    • 7.1: Introduction
      In 1983, radio station WOXY’s new owners bought the station and changed its format from Top 40 to the up-and-coming alternative rock format, kicking off with U2’s “Sunday Bloody Sunday.”WOXY, “The History of WOXY,” 2009, http://woxy.com/about/.
    • 7.2: Evolution of Radio Broadcasting
      At its most basic level, radio is communication through the use of radio waves. This includes radio used for person-to-person communication as well as radio used for mass communication. Both of these functions are still practiced today. Although most people associate the term radio with radio stations that broadcast to the general public, radio wave technology is used in everything from television to cell phones, making it a primary conduit for person-to-person communication.
    • 7.3: Radio Station Formats
      Early radio network programming laid the groundwork for television’s format, with many different programs that appealed to a variety of people broadcast at different times of the day.
    • 7.4: Radio’s Impact on Culture
      Since its inception, radio’s impact on American culture has been immense. Modern popular culture is unthinkable without the early influence of radio. Entire genres of music that are now taken for granted, such as country and rock, owe their popularity and even existence to early radio programs that publicized new forms.
    • 7.5: Radio’s New Future

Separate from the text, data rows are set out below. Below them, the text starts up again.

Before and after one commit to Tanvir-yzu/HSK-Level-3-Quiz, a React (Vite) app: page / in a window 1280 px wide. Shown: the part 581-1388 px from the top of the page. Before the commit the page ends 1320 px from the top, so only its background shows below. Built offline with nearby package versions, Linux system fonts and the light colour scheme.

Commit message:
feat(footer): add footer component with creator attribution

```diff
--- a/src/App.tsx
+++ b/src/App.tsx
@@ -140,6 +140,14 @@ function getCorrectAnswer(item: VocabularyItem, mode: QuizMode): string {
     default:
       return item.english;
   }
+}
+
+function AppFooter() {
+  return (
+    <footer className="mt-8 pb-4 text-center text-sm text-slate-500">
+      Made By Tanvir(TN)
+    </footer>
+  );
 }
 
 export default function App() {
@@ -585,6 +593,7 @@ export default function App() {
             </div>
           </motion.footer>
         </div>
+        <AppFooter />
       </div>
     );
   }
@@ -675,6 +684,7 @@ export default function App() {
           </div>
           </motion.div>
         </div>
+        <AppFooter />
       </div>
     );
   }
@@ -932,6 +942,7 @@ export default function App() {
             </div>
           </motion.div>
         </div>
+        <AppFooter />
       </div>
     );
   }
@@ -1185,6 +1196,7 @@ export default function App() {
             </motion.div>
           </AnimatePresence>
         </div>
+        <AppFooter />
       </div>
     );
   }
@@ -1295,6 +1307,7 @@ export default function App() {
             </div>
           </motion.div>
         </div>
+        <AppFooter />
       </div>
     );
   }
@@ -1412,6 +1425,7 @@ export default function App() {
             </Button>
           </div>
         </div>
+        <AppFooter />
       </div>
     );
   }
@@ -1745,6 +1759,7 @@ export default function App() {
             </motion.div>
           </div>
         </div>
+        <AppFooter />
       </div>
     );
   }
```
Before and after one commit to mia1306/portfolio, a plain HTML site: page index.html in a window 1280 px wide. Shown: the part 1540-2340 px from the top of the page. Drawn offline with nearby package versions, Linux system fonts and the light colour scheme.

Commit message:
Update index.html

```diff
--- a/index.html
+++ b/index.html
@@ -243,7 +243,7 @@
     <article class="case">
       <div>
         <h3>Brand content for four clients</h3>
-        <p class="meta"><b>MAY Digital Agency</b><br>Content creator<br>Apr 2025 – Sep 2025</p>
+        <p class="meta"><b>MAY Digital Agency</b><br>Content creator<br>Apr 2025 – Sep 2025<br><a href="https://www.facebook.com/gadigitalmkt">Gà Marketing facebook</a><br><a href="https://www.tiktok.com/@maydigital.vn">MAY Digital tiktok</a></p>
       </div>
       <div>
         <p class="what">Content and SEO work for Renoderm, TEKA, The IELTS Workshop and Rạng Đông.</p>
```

      Although the future of radio has been doubted many times throughout its history, it is still in existence. The inherent portability of the medium gives it an advantage over other types of media that require an individual’s full attention, such as television or print. The simplicity of radio has leant itself to a variety of uses.